Following the latest series of mass shootings in the US, the Secret Service on Wednesday released a 60-page report detailing trends in mass attacks in public spaces to share patterns with community leaders that could help prevent the next tragedy.
Among the findings: Although a personal grievance of some kind was the most common motive, a quarter of attackers studied between 2016 and 2020 were motivated by conspiracy theories or hateful ideologies.
The agency, known for protecting presidents, has established a National Threat Assessment Center to monitor trends in violence that could threaten the people it protects, as well as the public.
The report details 173 attacks that injured three or more people in public spaces, including churches and schools, between 2016 and 2020. Lina Alathari, head of the Secret Service’s National Center for Threat Assessment, said the trends could help leaders community members to know what red flags to look for before someone carries out the next massive attack.
The hateful ideologies that motivated the attackers included anti-government, anti-Semitic, or misogynistic views. The authors also found that nearly a third of all attackers had evidence of planning their attacks.
The typical attacker was a 34-year-old man motivated by personal grievances, rather than ideology, the report says.
Alathari said the complaints could be «perceived wrongs, most often related to personal problems, perhaps health or financial issues, workplace problems, as well as problems with family and romantic partners.»
«We really have to look at how we can resolve these interpersonal complaints … to make sure they don’t escalate,» Alathari told NBC News.
More than three-quarters of all attacks involved firearms, and more than 80% of attacks that used weapons resulted in at least one death, the report found. Most of the attackers used pistols, but a third used «long weapons,» a category that includes automatic and semi-automatic weapons. Attackers using weapons other than handguns fatally injured victims in less than 50% of attacks.
In more than a quarter of all mass shootings, the attackers illegally possessed firearms.

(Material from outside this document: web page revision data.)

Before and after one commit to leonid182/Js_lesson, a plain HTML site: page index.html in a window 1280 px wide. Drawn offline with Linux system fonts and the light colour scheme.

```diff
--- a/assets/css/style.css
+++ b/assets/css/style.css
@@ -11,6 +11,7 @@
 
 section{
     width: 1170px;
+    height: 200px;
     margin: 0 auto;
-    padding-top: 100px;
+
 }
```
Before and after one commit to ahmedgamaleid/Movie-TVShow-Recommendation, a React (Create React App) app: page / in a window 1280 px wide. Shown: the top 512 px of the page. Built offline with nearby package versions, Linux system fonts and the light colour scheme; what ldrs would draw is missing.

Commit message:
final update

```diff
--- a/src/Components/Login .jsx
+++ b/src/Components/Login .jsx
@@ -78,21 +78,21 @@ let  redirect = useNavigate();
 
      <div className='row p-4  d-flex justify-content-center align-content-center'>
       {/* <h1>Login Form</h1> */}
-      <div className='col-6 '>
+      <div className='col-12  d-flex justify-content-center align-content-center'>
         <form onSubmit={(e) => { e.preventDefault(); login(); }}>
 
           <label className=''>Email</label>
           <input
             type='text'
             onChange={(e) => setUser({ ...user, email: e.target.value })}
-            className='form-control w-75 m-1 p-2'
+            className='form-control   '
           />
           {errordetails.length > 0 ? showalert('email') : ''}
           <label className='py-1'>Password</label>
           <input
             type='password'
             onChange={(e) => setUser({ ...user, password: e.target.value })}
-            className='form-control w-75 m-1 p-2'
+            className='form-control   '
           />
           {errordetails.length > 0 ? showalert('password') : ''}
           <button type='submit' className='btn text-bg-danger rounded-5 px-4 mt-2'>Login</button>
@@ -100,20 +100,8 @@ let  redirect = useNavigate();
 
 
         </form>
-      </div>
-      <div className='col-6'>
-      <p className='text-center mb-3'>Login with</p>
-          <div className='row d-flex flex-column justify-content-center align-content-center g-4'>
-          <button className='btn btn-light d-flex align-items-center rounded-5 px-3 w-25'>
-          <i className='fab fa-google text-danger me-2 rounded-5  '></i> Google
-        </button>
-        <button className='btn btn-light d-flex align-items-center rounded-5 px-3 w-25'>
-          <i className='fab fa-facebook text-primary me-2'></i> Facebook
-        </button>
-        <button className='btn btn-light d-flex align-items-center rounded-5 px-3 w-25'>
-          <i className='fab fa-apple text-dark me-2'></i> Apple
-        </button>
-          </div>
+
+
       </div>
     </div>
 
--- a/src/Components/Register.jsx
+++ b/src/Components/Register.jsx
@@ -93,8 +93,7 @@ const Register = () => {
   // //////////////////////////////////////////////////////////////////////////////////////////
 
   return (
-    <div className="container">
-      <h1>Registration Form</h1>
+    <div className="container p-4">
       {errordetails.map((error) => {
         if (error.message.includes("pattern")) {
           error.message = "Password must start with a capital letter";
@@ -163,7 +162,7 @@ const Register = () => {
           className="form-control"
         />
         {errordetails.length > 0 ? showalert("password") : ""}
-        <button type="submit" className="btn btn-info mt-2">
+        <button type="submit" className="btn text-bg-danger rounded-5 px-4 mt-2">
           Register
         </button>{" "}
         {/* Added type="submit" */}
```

Asked if the trends necessitated gun reform, Alathari said: «Our research informs policy, and we really hope communities take preventative steps to make sure they are mitigating any potential risk of a tragedy like this happening again. to occure».